* _EXERCISE REQUIREMENTS_
Lines in the entries below where the word "data" shows up should each be copied.

* _RECORDS FOR THIS TASK_
--------
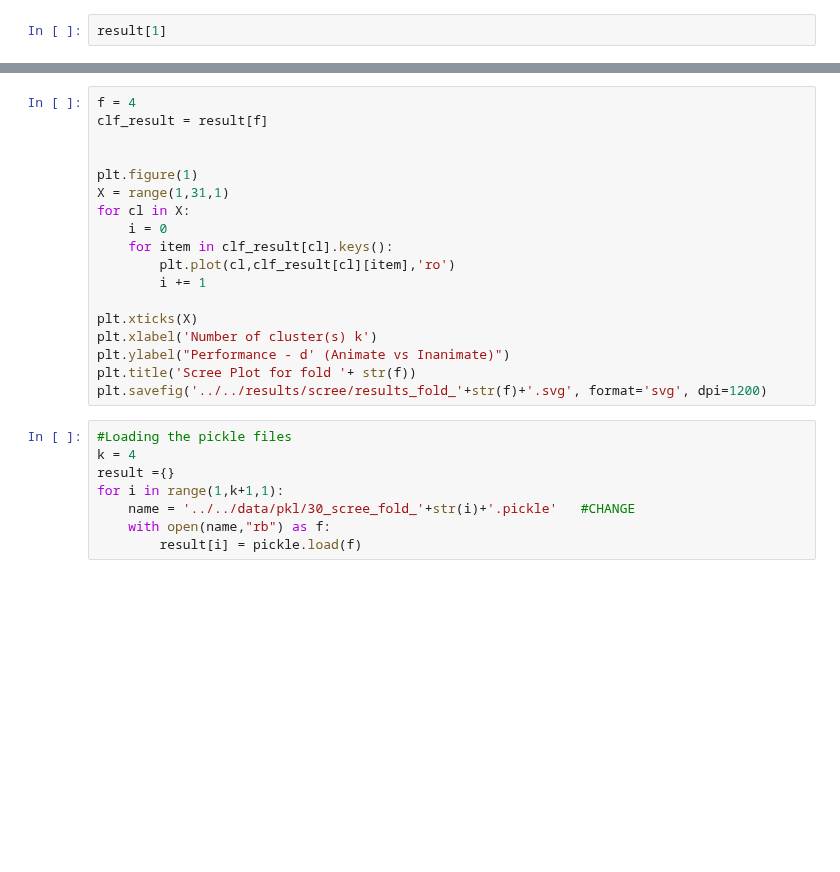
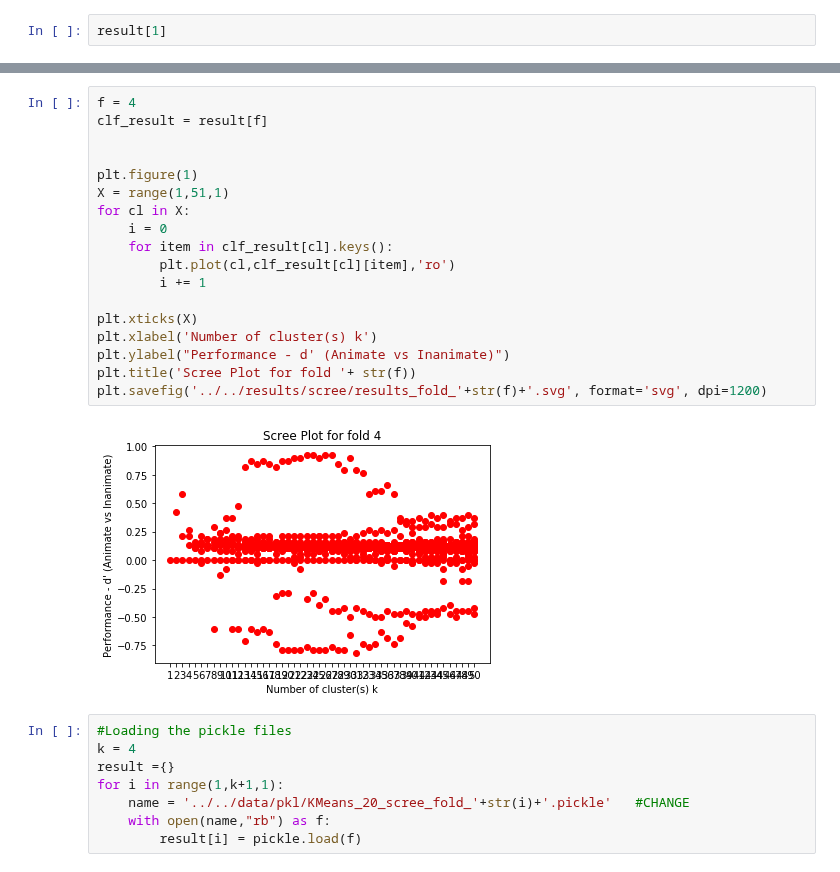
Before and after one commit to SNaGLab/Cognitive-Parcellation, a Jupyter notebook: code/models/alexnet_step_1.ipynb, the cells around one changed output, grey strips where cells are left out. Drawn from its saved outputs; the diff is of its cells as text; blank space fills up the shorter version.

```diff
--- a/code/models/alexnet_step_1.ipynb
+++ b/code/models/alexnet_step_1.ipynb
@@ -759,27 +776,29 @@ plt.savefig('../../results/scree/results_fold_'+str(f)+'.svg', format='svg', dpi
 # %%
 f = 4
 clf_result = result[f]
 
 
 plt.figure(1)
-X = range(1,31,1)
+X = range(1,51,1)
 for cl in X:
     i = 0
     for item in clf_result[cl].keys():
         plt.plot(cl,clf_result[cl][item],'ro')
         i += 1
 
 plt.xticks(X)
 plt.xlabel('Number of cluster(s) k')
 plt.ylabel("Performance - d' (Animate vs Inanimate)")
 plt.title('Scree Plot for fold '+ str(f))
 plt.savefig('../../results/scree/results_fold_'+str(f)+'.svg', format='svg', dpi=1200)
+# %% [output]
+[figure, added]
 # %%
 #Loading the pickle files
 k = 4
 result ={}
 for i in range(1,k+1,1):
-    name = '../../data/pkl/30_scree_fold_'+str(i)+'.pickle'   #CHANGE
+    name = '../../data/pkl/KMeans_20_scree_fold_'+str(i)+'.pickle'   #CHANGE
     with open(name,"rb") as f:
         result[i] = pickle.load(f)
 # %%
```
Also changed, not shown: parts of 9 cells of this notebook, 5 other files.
--------
* _OUTPUT BELOW_
-    name = '../../data/pkl/30_scree_fold_'+str(i)+'.pickle'   #CHANGE
+    name = '../../data/pkl/KMeans_20_scree_fold_'+str(i)+'.pickle'   #CHANGE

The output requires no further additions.